I decided to take a break from actual 'building' work and messed about with the rugs I have for this project. Since buying them - the historical period has changed, the room usages have changed, the colours of rooms have changed etc etc etc, so I actually don't really have the rugs I need for this project any more!!
I began by fiddling around with a small rug for the library. It is one of those easily found woven 'Turkish' dolls house carpets. I never like the fringe on them so the first thing to do is get rid of that.
This is as easy as painting the reverse side with a generous amount of Fray Stop along the line where you want to cut it and gently pressing (rather than rubbing) it into the fabric. Let it dry well (overnight is best) and snip away.
I am pretty sure Fray Stop is just a clear drying white PVA glue. Used judiciously on most fabrics it won't show (too much) on the other side so you can 'hem' with it and 'join' with it and just use it for its intended purpose of making an edge that you can cut and leave because it wont fray. This really useful when making fabric items at this scale as sewing isn't always the answer. I am pretty sure you don't need Fray Stop per se - there are other clear drying glues out there that I am sure will do. So give what you have a try - test it on scrap fabric if you can.

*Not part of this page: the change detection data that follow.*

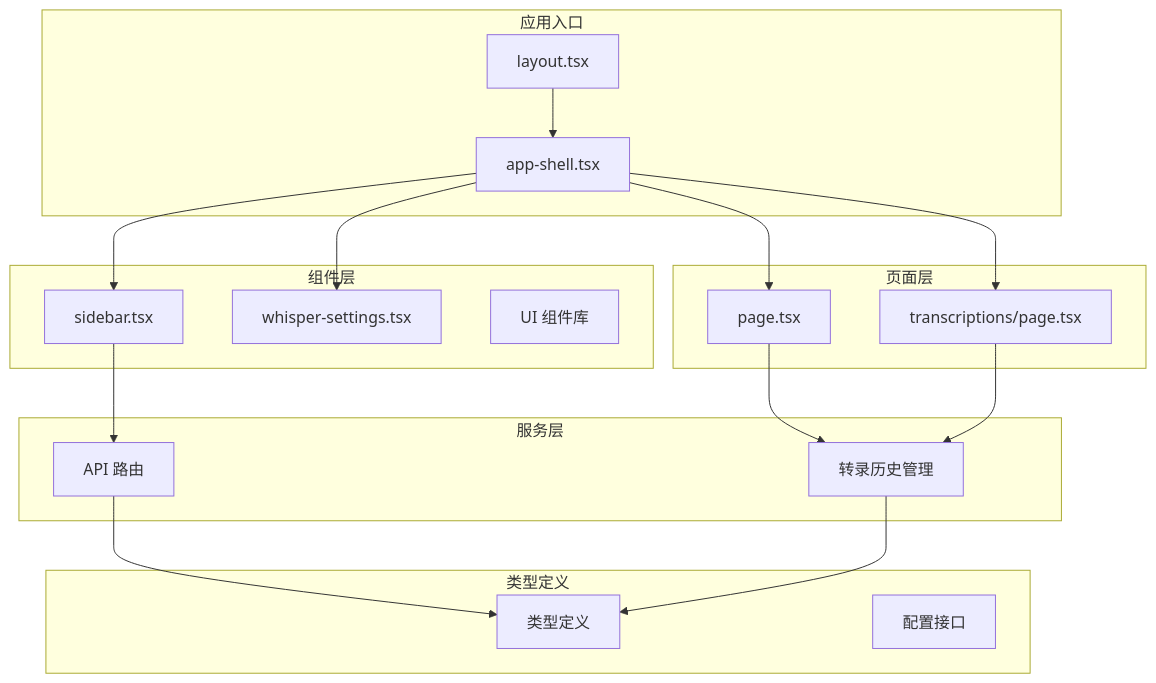
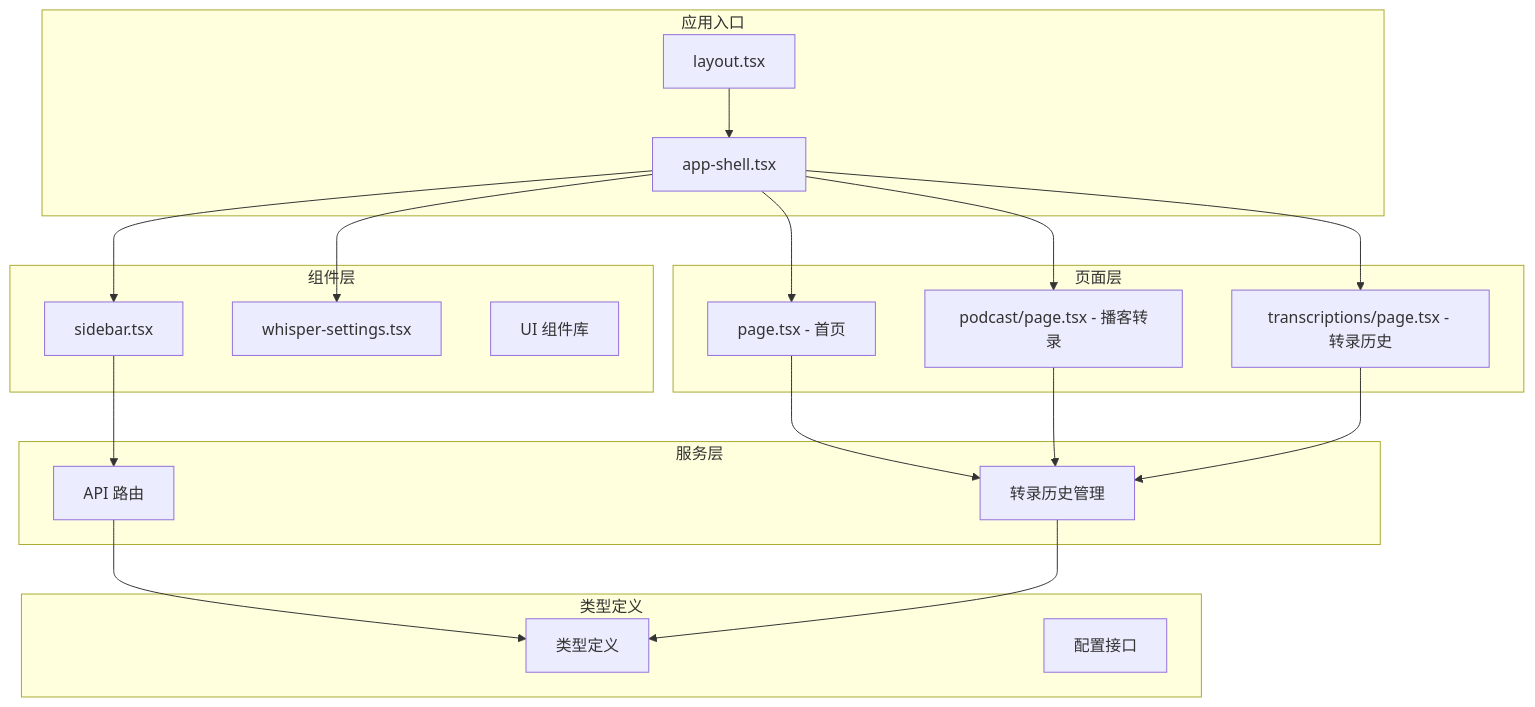
Before and after one commit to clawbotai/memo-flow: the first of 11 diagrams in .qoder/repowiki/zh/content/Sidebar Enhancement.md, drawn with Mermaid. The commit also changed other lines of this file and 14 other files, not shown here.

````diff
--- a/.qoder/repowiki/zh/content/Sidebar Enhancement.md
+++ b/.qoder/repowiki/zh/content/Sidebar Enhancement.md
@@ -43,34 +53,37 @@
 ```mermaid
 graph TB
 subgraph "应用入口"
 Layout[layout.tsx]
 Shell[app-shell.tsx]
 end
 subgraph "组件层"
 Sidebar[sidebar.tsx]
 Settings[whisper-settings.tsx]
 UIComponents[UI 组件库]
 end
 subgraph "页面层"
-HomePage[page.tsx]
-TranscriptionsPage[transcriptions/page.tsx]
+HomePage[page.tsx - 首页]
+PodcastPage[podcast/page.tsx - 播客转录]
+TranscriptionsPage[transcriptions/page.tsx - 转录历史]
 end
 subgraph "服务层"
 API[API 路由]
 History[转录历史管理]
 end
 subgraph "类型定义"
 Types[类型定义]
 Config[配置接口]
 end
 Layout --> Shell
 Shell --> Sidebar
 Shell --> Settings
 Shell --> HomePage
+Shell --> PodcastPage
 Shell --> TranscriptionsPage
 Sidebar --> API
 HomePage --> History
+PodcastPage --> History
 TranscriptionsPage --> History
 API --> Types
 History --> Types
 ```
````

Obviously silk may not take kindly to it - but again it will depend on the silk and how much glue is needed for what you are doing. It is always worth a go. My logic for having some actual Fray Stop is that I have to buy more glue ow and then, so one of them might as well be this one (no more expensive than any other) and I have a 'dedicated' glue for the job.
One rug sorted
On to the music room.
I did have two matching rugs whose colours ought to go 'quietly' into the proposed yellow music room.
Using just one of them seemed too small for the space:
..... using two just looked weird with a gap down the centre
.... just as with Goldilocks... the third overlapping solution made the size of the rug (sans fringes) 'just right'
The answer was to cut off two of the edges and join up the rugs. This time I didn't use fray stop before cutting as I sort of wanted the edges to 'fray' into each other when they joined up.
I lay the first cut edge half way across the sticky side of a paper-thin piece of double sided carpet tape and pressed it down carefully taking care not to stretch or crumple it in any way. I then did the same with the second rug, taking care to match the pattern.
The two cut edges matched very well until it 'ran out a little on both outside edges. The rug's fault, not mine! I am certain that when the room is furnished it will never be noticed.
I then did the Fray Stop fringe removal trick - et voila - one large rug. It needs some more judicious trimming I think but so far so good.
The off-cuts may very well make pelmets over the curtains and some trims for the blinds in this room - we shall see.
Finally I used the last of my all time favourite RL place mats to make a rug for the mud room - probably not very practical - and one for the Rec room in case I never find one I like for in there. I simply used Fray Stop down each side and pulled some thread to make a fringe.
I know ......... I cut them off ones I buy and add them on to the ones I make..... what can I say.
|Rec room - no fringe - want to tape the edges of this one|